Love seeing wild animals in their element? Then you’ve come to the right place. The rugged mountains, open meadows and pristine waters of Winter Park and Rocky Mountain National Park are home to some of Colorado’s most awe-inspiring wildlife.

Sixty-seven mammal species, including elk, bighorn sheep, and moose call Grand County home. This includes rarely seen mountain lions and black bears that roam more remote areas, and little critters like pikas, snowshoe hares and chipmunks that frolic around every pine and boulder.

Birds thrive here, too, with almost 300 species in the area. And, don’t forget the fish! The water in Grand Country’s streams, rivers and lakes might be cold, but the fish are biting. All in all, Winter Park boasts endless opportunities to see wildlife at its finest winter, spring, summer and fall (downtown Winter Park is just 45 minutes from the west entrance to Rocky Mountain National Park).


Spring/Summer Wildlife


In Winter Park, you’re never far from nature’s majestic creatures. In the spring and summer, spotting moose and deer can be as easy as stopping at a roadside pullout and looking across an alpine meadow. To find out the latest stomping grounds of bighorn sheep, elk and other local standouts, swing by the Winter Park Visitor Center or the Rocky Mountain National Park Kawuneeche Visitor Center in Grand Lake.


Spot a yellow-bellied sapsucker pecking away at ponderosa pine, a mallard diving for fish or a red-tailed hawk spreading its wings above a mountain peak. The diverse population of birds in Winter Park and Rocky Mountain National Park makes the area a birding paradise. Consider pairing bird watching with a hiking or horseback riding adventure to maximize the number of species you see. 


There’s no question — the fishing in and around Winter Park is spectacular. From high alpine lakes and  intimate streams to the Fraser River and the mighty Colorado River headwaters, the region boasts countless beautiful spots to reel in scale-tipping trout. Check out our guide to fishing in Grand County to find out our favorite fishing holes.


Fall/Winter Wildlife

Wildlife Viewing & Hunting

Autumn is an active season for the area’s wild animals and a magnificent time to view them, too. It’s mating season for several animals, including bighorn sheep and elk, so if you’re lucky, you might hear elk bugling or even witness sheep butting heads. The best spot to witness elk bugling? The Kawuneeche Valley on the west side of Rocky Mountain National Park.
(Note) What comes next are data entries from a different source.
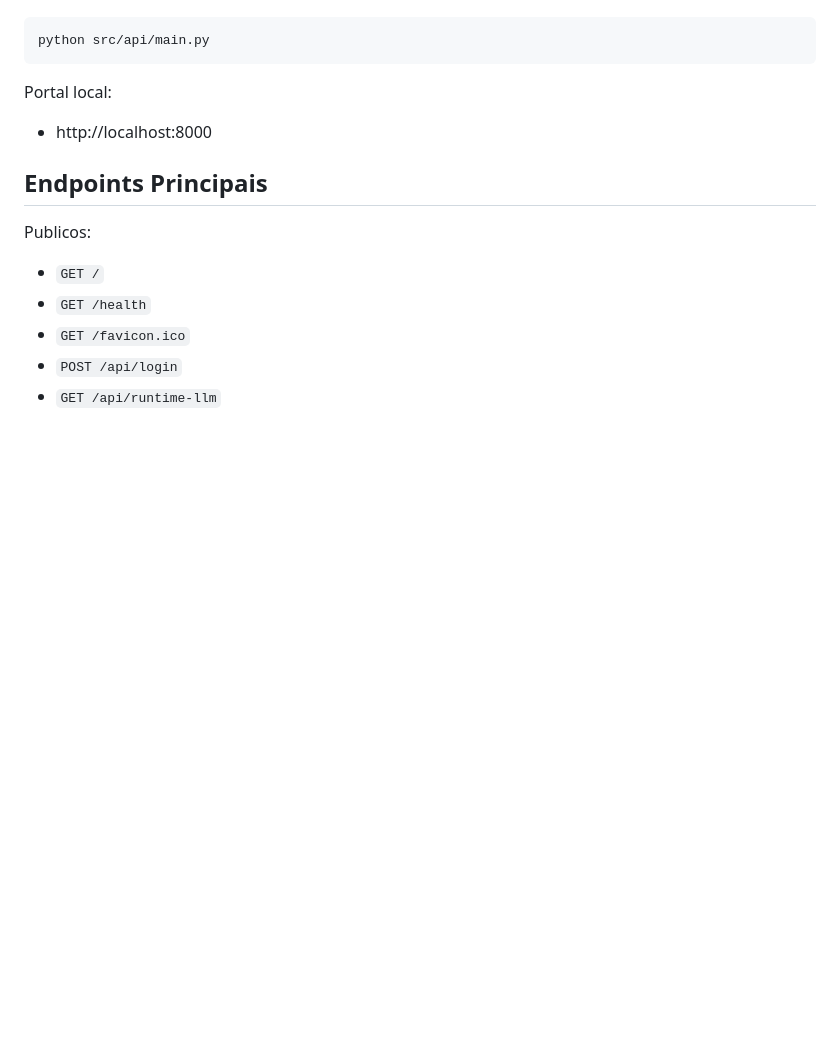
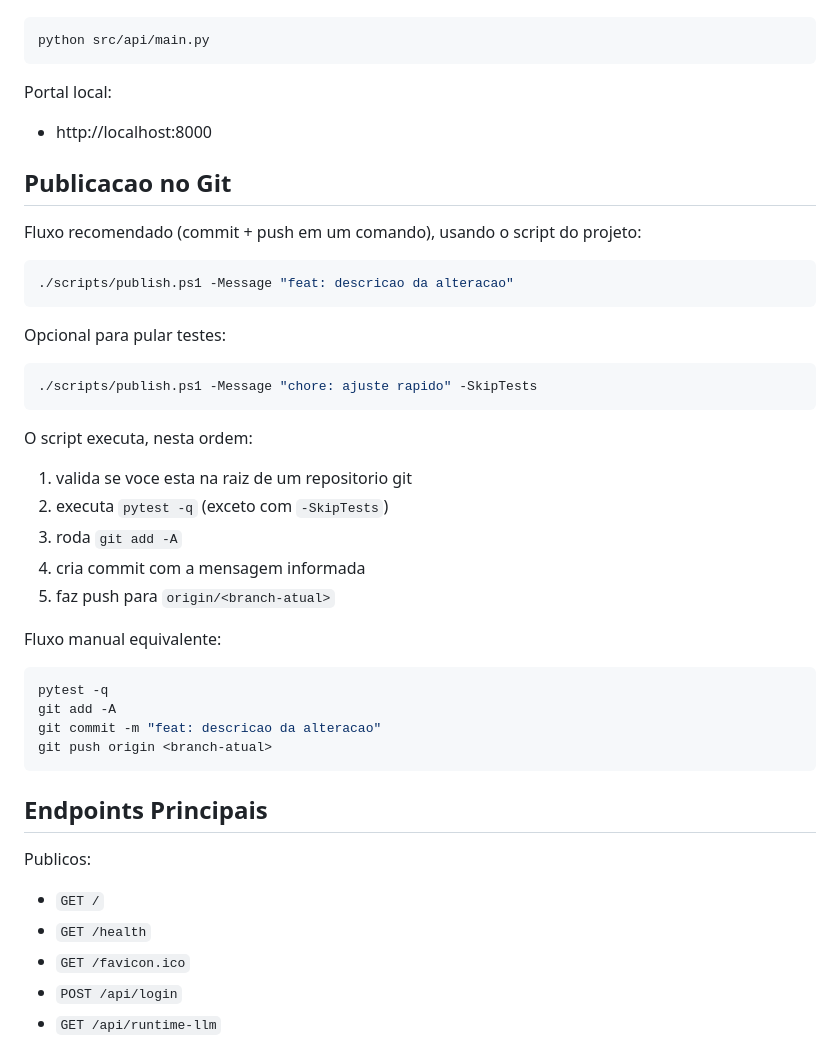
Before and after one commit to silviosalviati/finance-hub, a Markdown page: README.md, the part around one of its changes. GitHub-like rendering; blank space fills up the shorter version.

````diff
--- a/README.md
+++ b/README.md
@@ -270,6 +270,37 @@ Portal local:
 
 - http://localhost:8000
 
+## Publicacao no Git
+
+Fluxo recomendado (commit + push em um comando), usando o script do projeto:
+
+```powershell
+./scripts/publish.ps1 -Message "feat: descricao da alteracao"
+```
+
+Opcional para pular testes:
+
+```powershell
+./scripts/publish.ps1 -Message "chore: ajuste rapido" -SkipTests
+```
+
+O script executa, nesta ordem:
+
+1. valida se voce esta na raiz de um repositorio git
+2. executa `pytest -q` (exceto com `-SkipTests`)
+3. roda `git add -A`
+4. cria commit com a mensagem informada
+5. faz push para `origin/<branch-atual>`
+
+Fluxo manual equivalente:
+
+```powershell
+pytest -q
+git add -A
+git commit -m "feat: descricao da alteracao"
+git push origin <branch-atual>
+```
+
 ## Endpoints Principais
 
 Publicos:
````
Also changed, not shown: other parts of README.md (+4 -0 lines), static/img/screens/document-build.png (added), 10 other files.
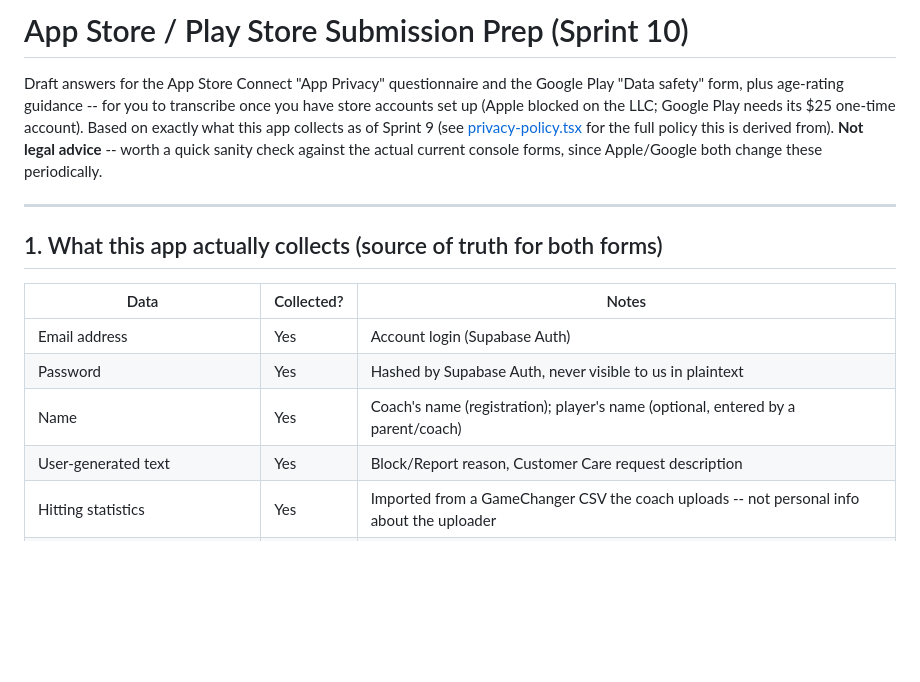
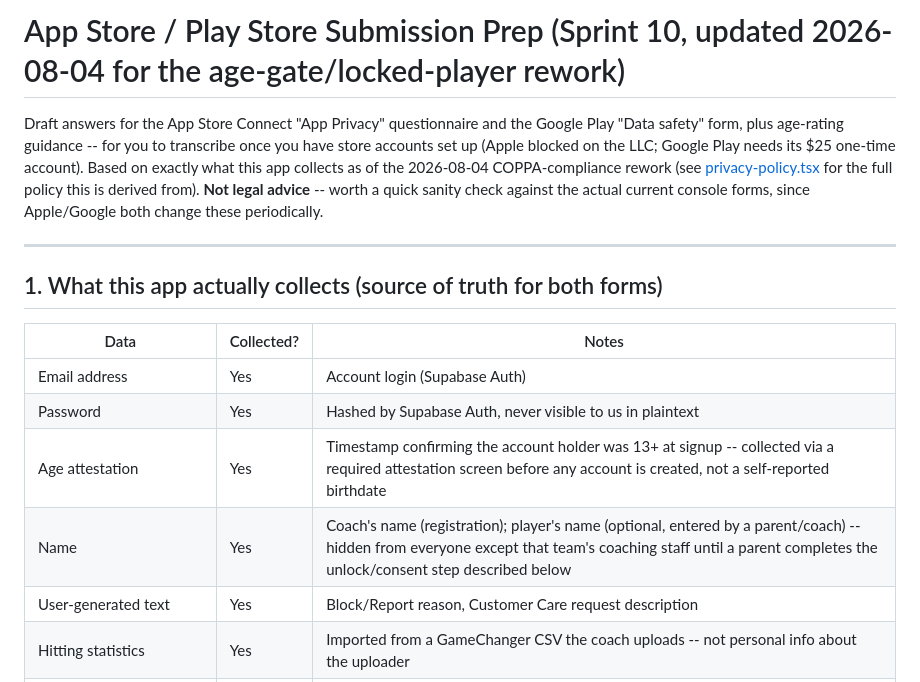
Before and after one commit to tekdevbi-maker/-batz, a Markdown page: app-store-submission-prep.md, the part around one of its changes. GitHub-like rendering; blank space fills up the shorter version.

```diff
--- a/app-store-submission-prep.md
+++ b/app-store-submission-prep.md
@@ -1,11 +1,12 @@
-# App Store / Play Store Submission Prep (Sprint 10)
+# App Store / Play Store Submission Prep (Sprint 10, updated 2026-08-04 for the age-gate/locked-player rework)
 
 Draft answers for the App Store Connect "App Privacy" questionnaire and the Google Play "Data
 safety" form, plus age-rating guidance -- for you to transcribe once you have store accounts set
 up (Apple blocked on the LLC; Google Play needs its $25 one-time account). Based on exactly what
-this app collects as of Sprint 9 (see [privacy-policy.tsx](app/app/privacy-policy.tsx) for the
-full policy this is derived from). **Not legal advice** -- worth a quick sanity check against the
-actual current console forms, since Apple/Google both change these periodically.
+this app collects as of the 2026-08-04 COPPA-compliance rework (see
+[privacy-policy.tsx](app/app/privacy-policy.tsx) for the full policy this is derived from).
+**Not legal advice** -- worth a quick sanity check against the actual current console forms,
+since Apple/Google both change these periodically.
 
 ---
 
@@ -15,7 +16,8 @@ actual current console forms, since Apple/Google both change these periodically.
 |---|---|---|
 | Email address | Yes | Account login (Supabase Auth) |
 | Password | Yes | Hashed by Supabase Auth, never visible to us in plaintext |
-| Name | Yes | Coach's name (registration); player's name (optional, entered by a parent/coach) |
+| Age attestation | Yes | Timestamp confirming the account holder was 13+ at signup -- collected via a required attestation screen before any account is created, not a self-reported birthdate |
+| Name | Yes | Coach's name (registration); player's name (optional, entered by a parent/coach) -- hidden from everyone except that team's coaching staff until a parent completes the unlock/consent step described below |
 | User-generated text | Yes | Block/Report reason, Customer Care request description |
 | Hitting statistics | Yes | Imported from a GameChanger CSV the coach uploads -- not personal info about the uploader |
 | Photos | No | Not implemented (spec's profile-picture upload is out of scope for what's built) |
```
Also changed, not shown: other parts of app-store-submission-prep.md (+49 -22 lines).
Visit the Kawuneeche Visitor Center for more information on staying safe during this spectacular season!

With fall also comes hunting season, and big game, turkey, and even big cat-hunting makes Grand County an outdoor enthusiasts’ dream.

In winter, quiet cross-country skiing and snowshoeing through the crisp, still wilderness will bring you closer to nature’s creatures large and small.


It’s not just skiers who inhabit Winter Park during the snowy season. Many birds also settle in for the winter. Pack your binoculars and be on the lookout for Clark's nutcrackers, gray jays and white-tailed ptarmigans, three birds hearty enough to call the town home all year round. Want to see even more of Grand County’s feathered friends? Consider snowshoeing or cross-country skiing along the shores of the area’s lakes and rivers to explore the birds' favorite gathering spots.


When Grand County’s lakes ice over, the trout are still swimming so it's the perfect time for anglers to grab an auger and a rod and head for frozen waters. Just drill a hole, drop a line, and enjoy the alpine scenery while you wait for the fish to start biting. Lake Granby, Shadow Mountain Lake, and Grand Lake are popular lakes for ice fishing. Check out our guide to fishing in Winter Park.